Thanks to the surge in online review sites and the use of social media, our consumers are more empowered to speak out than ever before. However, not all organizations are listening.
It can be hard to hear that we’re failing and, in many instances, it’s understandable that we would try to explain away, excuse, or disagree with negative feedback. We may even respond appropriately by apologizing and agreeing to look into it, but if we’re being wilfully blind to a bigger problem or unwilling to accept the views or opinions of others than nothing will fundamentally change. Maintain an open mind and evaluate customer feedback carefully. What are you not seeing?
#7: Create a culture of debate and respect for ideas.
This includes publicly acknowledging and validating those who step forward to give alternative ideas or challenges things they believe to be wrong. This may be through coaching middle-managers to facilitate healthy debate in meetings, or perhaps having advocates or members of senior management respond to staff complaints, ideas or feedback: ideally publicly, for example by commenting in response to intranet forum posts.
“Once people have even one small experience of speaking up and articulating a concern and discovering that contrary to their expectation that they don’t get their heads blown off, they feel more courageous coming forward again and again and again. And when the people around them see that that’s what happens, they take courage from that and feel that they might be able to do it too.”(Margaret Heffernan: how can we combat wilful blindness to ensure a culture of quality?)
#8: Make it personal.
The power of storytelling is widely recognized as a tool in communications, public speaking, advertising and more. It should play a critical role in the decision-making and evaluation process in your own organization.
Next time a new product, initiative or process is rolled out, don’t default to impersonal numbers or facts: zone in on the individual human story to open eyes to the true impact.

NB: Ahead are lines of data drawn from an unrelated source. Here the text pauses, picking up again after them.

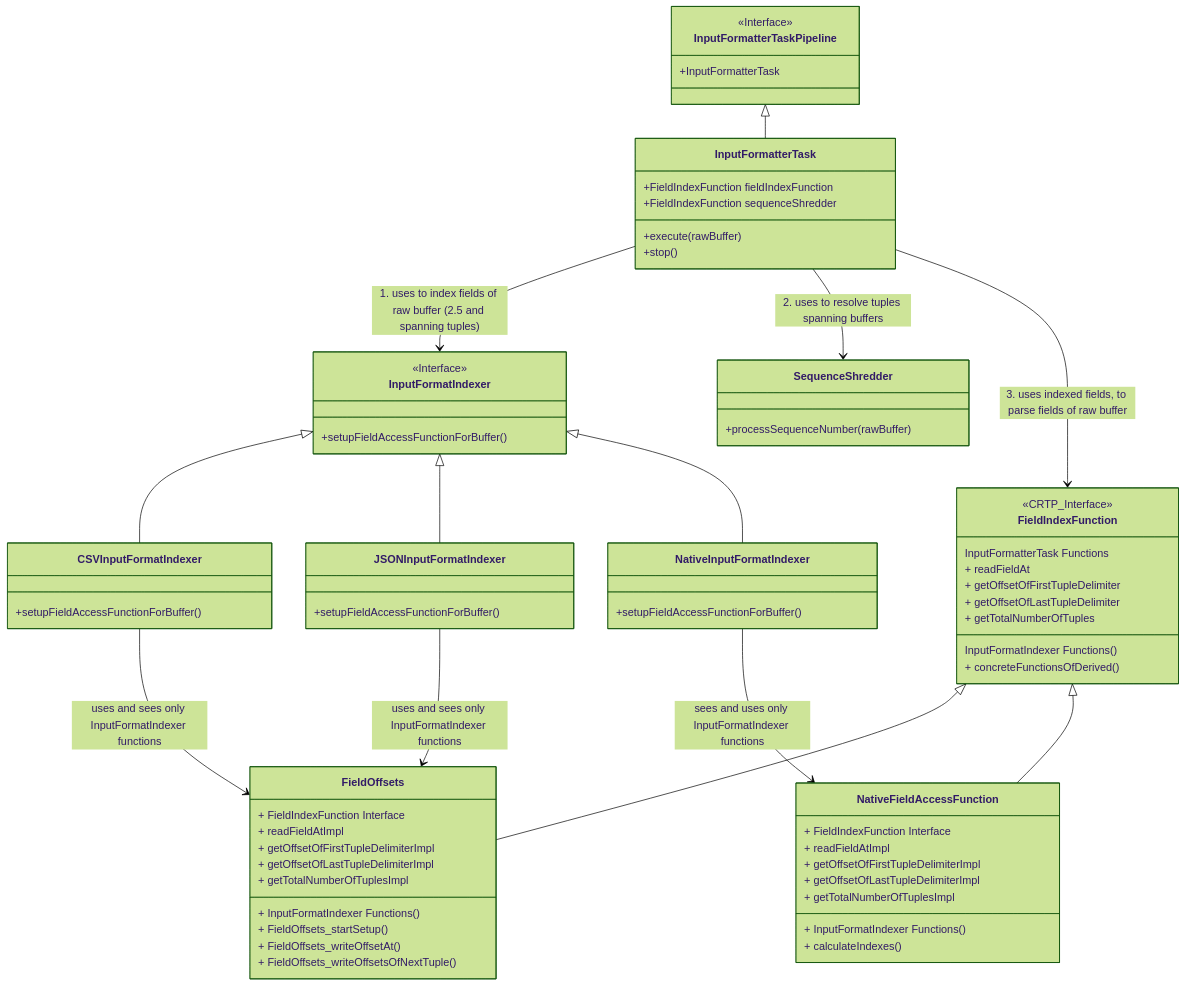
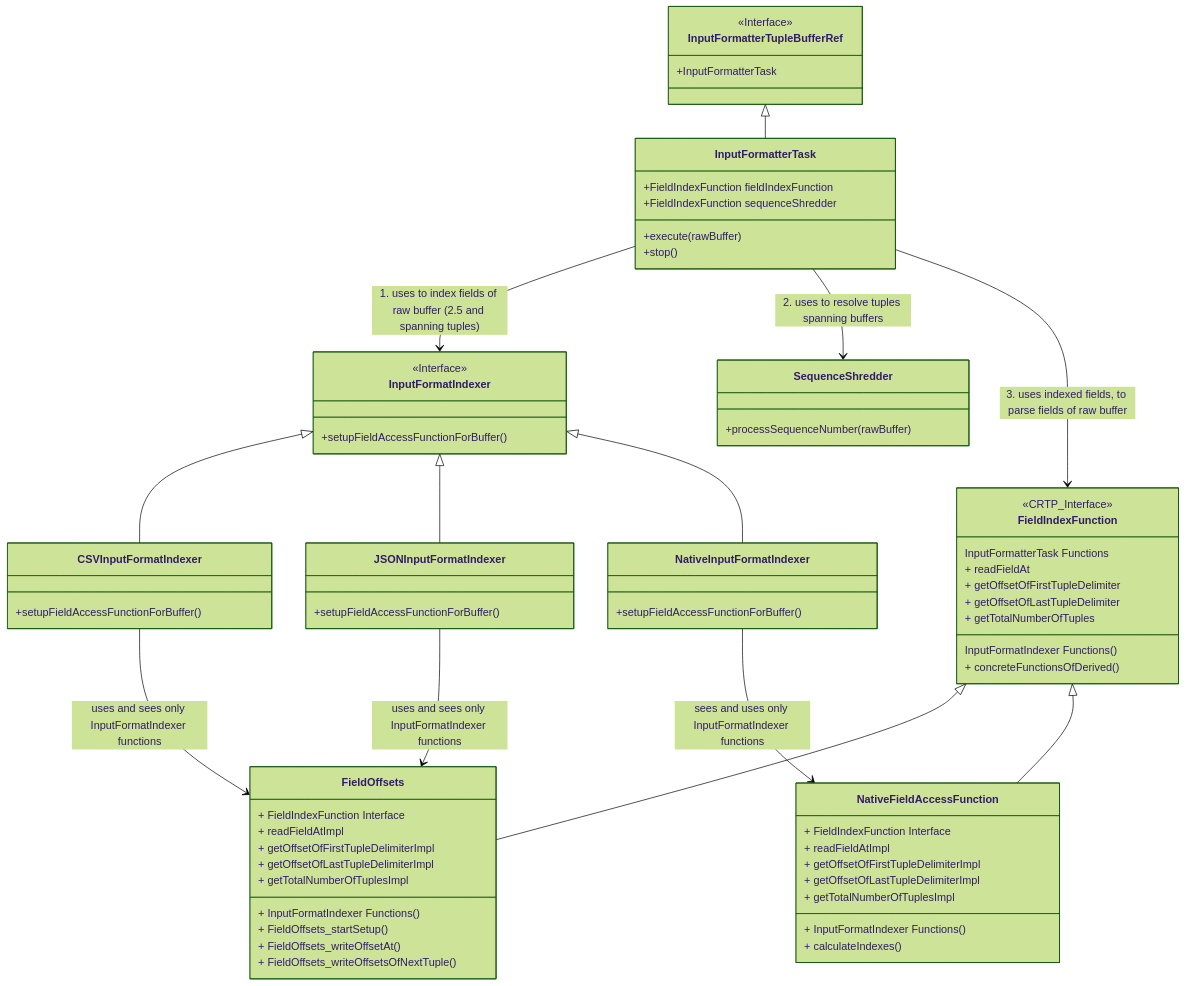
Before and after one commit to nebulastream/nebulastream: the third of 3 diagrams in nes-input-formatters/README.md, drawn with Mermaid (forest theme). The commit also changed other lines of this file and 14 other files, not shown here.

Commit message:
renamed InputFormatterTaskPipeline and moved ScanPhysicalOperator back

````diff
--- a/nes-input-formatters/README.md
+++ b/nes-input-formatters/README.md
@@ -170,71 +170,71 @@
 ```mermaid
 classDiagram
-    InputFormatterTaskPipeline <|-- InputFormatterTask
+    InputFormatterTupleBufferRef <|-- InputFormatterTask
     InputFormatterTask --> InputFormatIndexer: 1. uses to index fields of raw buffer (2.5 and spanning tuples)
     InputFormatterTask --> SequenceShredder: 2. uses to resolve tuples spanning buffers
     InputFormatterTask --> FieldIndexFunction: 3. uses indexed fields, to parse fields of raw buffer
     CSVInputFormatIndexer --> FieldOffsets: uses and sees only InputFormatIndexer functions
     JSONInputFormatIndexer --> FieldOffsets: uses and sees only InputFormatIndexer functions
     NativeInputFormatIndexer --> NativeFieldAccessFunction: sees and uses only InputFormatIndexer functions
     FieldIndexFunction <|-- FieldOffsets
     FieldIndexFunction <|-- NativeFieldAccessFunction
     InputFormatIndexer <|-- CSVInputFormatIndexer
     InputFormatIndexer <|-- JSONInputFormatIndexer
     InputFormatIndexer <|-- NativeInputFormatIndexer
-    class InputFormatterTaskPipeline {
+    class InputFormatterTupleBufferRef {
         <<Interface>>
         +InputFormatterTask
     }
     class InputFormatterTask {
         +FieldIndexFunction fieldIndexFunction
         +FieldIndexFunction sequenceShredder
         +execute(rawBuffer)
         +stop()
     }
     class SequenceShredder {
         +processSequenceNumber(rawBuffer)
     }
     class FieldIndexFunction {
         <<CRTP_Interface>>
         InputFormatterTask Functions
         + readFieldAt
         + getOffsetOfFirstTupleDelimiter
         + getOffsetOfLastTupleDelimiter
         + getTotalNumberOfTuples
         InputFormatIndexer Functions()
         + concreteFunctionsOfDerived()
     }
     class InputFormatIndexer {
         <<Interface>>
         +setupFieldAccessFunctionForBuffer()
     }
     class FieldOffsets {
         + FieldIndexFunction Interface
         + readFieldAtImpl
         + getOffsetOfFirstTupleDelimiterImpl
         + getOffsetOfLastTupleDelimiterImpl
         + getTotalNumberOfTuplesImpl
         + InputFormatIndexer Functions()
         + FieldOffsets_startSetup()
         + FieldOffsets_writeOffsetAt()
         + FieldOffsets_writeOffsetsOfNextTuple()
     }
     class NativeFieldAccessFunction {
         + FieldIndexFunction Interface
         + readFieldAtImpl
         + getOffsetOfFirstTupleDelimiterImpl
         + getOffsetOfLastTupleDelimiterImpl
         + getTotalNumberOfTuplesImpl
         + InputFormatIndexer Functions()
         + calculateIndexes()
     }
     class CSVInputFormatIndexer {
         +setupFieldAccessFunctionForBuffer()
     }
     class JSONInputFormatIndexer {
         +setupFieldAccessFunctionForBuffer()
     }
     class NativeInputFormatIndexer {
         +setupFieldAccessFunctionForBuffer()
     }
 ```
````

For example, perhaps disappointing sales mean you’re going to de-commission a particular product line and focus on alternatives. How will this impact front-line workers on that production line? What about the consumer who uses that product and will now no longer be able to access support or updates? Looking at the stories opens our eyes to consequences and impact, giving us all the facts.
#9: Use multiple tools, channels and processes to give staff a voice.
While some staff will feel comfortable sitting down and having a frank discussion with their line manager when they want to raise a concern, this isn’t the case for everyone. Empowering staff with different ways to speak out is a simple yet effective way to break down a culture of willful blindness.
‘Trolling’ has given anonymous digital communication a bit of a bad reputation, but it can actually be a benefit in an organization. Staff may feel more confident contributing or speaking out from the security of a keyboard. Online discussion and idea forums, instant messaging tools, anonymous reporting processes, or even just the ability to comment or contribute digitally to the ideas of others in a safe space can all give staff a voice. Combine this with town halls, smaller group sessions, one-to-ones and other face-to-face processes to tap into as many individuals as possible.
Ultimately, as with any ingrained issue, the first step to resolution is acknowledgement.
When we recognize that we don’t tend to see those things that are potentially the most dangerous – whatever the reason for our blindness – we automatically begin to see more.
Introducing 360-degree perspectives starts with accepting that we can’t, won’t, see everything by ourselves. Surrounding ourselves with different people and adopting a willingness to change our minds can not only protect us against many dangers resulting from willful blindness: it can make us better leaders, better organizations… and better people.